Manuel Noriega Suing Call of Duty For Including Him as a Character

Manuel Noriega: former Panamanian dictator, former decades-long resident of Miami-Dade's Federal Correctional Institute, unwilling video game star.

Yes, Noriega was featured as a character in Activision's Call of Duty: Black Ops II, and now he's suing the video game makers from his Panamanian jail cell.

According to Courthouse News Service, the suit filed in Los Angeles claims that "In an effort to increase the popularity and revenue generated by BLACK OPS II, defendants used, without authorization or consent, the image and likeness of plaintiff in BLACK OPS II."

A digital replica of Noriega appears in an episode of the video game entitled "Suffer with Me." Players are tasked with capturing Noriega, and as per Kotaku he's called a "a piece of shit," "asshole" and "old pineapple face himself" in the game.

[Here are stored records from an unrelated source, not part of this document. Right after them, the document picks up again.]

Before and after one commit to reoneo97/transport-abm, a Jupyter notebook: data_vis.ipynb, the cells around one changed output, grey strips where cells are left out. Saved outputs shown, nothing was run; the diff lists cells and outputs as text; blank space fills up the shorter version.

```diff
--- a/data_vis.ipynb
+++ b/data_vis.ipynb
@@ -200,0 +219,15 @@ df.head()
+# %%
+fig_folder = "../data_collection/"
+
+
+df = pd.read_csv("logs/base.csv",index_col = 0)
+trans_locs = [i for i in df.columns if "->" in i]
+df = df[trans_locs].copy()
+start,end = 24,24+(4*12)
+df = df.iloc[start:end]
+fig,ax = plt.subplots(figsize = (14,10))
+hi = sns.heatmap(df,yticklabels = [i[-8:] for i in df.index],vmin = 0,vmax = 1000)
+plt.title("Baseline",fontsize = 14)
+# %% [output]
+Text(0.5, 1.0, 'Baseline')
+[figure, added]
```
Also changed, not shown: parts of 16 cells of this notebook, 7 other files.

Noriega's suit claims that he's portrayed as a "as a kidnapper, murderer and enemy of the state."

Which is funny because he's been convicted of drug trafficking, racketeering, money laundering, and murder and was basically considered an enemy of the state. But, hey, he's never actually faced any kidnapping charges.

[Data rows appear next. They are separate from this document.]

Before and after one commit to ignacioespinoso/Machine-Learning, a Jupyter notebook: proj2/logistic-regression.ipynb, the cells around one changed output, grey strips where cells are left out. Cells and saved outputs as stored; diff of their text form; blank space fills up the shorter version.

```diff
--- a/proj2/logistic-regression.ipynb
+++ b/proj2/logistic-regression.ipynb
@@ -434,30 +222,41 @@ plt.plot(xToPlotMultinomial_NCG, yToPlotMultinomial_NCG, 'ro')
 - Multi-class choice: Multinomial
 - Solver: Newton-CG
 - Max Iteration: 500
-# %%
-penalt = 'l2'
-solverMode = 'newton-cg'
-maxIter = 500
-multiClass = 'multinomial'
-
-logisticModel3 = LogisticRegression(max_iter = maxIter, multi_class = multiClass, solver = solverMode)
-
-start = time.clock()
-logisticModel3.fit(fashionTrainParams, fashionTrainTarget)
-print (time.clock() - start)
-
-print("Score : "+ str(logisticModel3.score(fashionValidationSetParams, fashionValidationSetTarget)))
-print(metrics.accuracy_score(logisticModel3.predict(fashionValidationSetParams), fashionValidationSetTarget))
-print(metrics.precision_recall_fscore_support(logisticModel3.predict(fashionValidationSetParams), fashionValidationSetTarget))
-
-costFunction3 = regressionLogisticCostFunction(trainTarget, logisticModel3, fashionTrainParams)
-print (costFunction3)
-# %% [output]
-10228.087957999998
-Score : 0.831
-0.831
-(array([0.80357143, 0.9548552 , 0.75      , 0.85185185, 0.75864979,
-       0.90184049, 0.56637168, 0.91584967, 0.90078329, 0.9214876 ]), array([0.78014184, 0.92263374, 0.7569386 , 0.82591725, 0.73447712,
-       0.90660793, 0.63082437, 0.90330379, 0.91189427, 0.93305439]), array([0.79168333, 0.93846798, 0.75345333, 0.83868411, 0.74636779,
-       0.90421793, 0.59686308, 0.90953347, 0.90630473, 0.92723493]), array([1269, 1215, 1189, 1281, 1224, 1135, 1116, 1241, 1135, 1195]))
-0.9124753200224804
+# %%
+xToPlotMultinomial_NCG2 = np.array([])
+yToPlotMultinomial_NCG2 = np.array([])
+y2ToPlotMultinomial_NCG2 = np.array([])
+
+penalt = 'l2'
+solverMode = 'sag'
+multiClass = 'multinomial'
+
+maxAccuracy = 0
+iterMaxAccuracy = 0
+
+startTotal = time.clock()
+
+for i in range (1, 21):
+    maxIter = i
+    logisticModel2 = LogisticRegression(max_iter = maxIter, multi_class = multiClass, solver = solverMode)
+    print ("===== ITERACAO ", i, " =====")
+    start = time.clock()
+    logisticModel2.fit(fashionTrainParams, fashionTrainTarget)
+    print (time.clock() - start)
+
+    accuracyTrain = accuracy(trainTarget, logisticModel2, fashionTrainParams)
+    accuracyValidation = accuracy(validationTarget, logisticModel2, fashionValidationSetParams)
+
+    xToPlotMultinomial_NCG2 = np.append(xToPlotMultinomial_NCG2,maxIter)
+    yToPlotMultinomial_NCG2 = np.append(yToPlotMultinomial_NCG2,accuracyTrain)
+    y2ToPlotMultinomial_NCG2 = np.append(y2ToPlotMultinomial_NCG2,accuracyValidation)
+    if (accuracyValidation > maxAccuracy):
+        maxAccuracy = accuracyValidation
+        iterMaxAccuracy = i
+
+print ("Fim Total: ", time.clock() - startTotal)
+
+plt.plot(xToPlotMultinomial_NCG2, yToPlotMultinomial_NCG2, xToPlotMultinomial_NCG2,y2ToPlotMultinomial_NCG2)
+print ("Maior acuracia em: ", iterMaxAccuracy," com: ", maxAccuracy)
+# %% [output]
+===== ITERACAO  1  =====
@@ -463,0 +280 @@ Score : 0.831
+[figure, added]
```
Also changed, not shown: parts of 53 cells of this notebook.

Noriega ruled over Panama from 1981 until 1989, until he was deposed by U.S. military forces. He was tried in Miami in 1992, and was held in a prison in unincorporated Miami-Dade until 2007. He was then extradited to France where he spent a few more years in prison before ultimately being sent back to Panama to serve a twenty-year prison sentence there. At 80-years-old, it's unlikely he'll ever see freedom again.

Still he's seeking punitive damages and lost profits.

Follow Miami New Times on Facebook and Twitter @MiamiNewTimes.

We use cookies to collect and analyze information on site performance and usage, and to enhance and customize content and advertisements. By clicking 'X' or continuing to use the site, you agree to allow cookies to be placed. To find out more, visit our cookies policy and our privacy policy.


Join the New Times community and help support independent local journalism in Miami.


Join the New Times community and help support independent local journalism in Miami.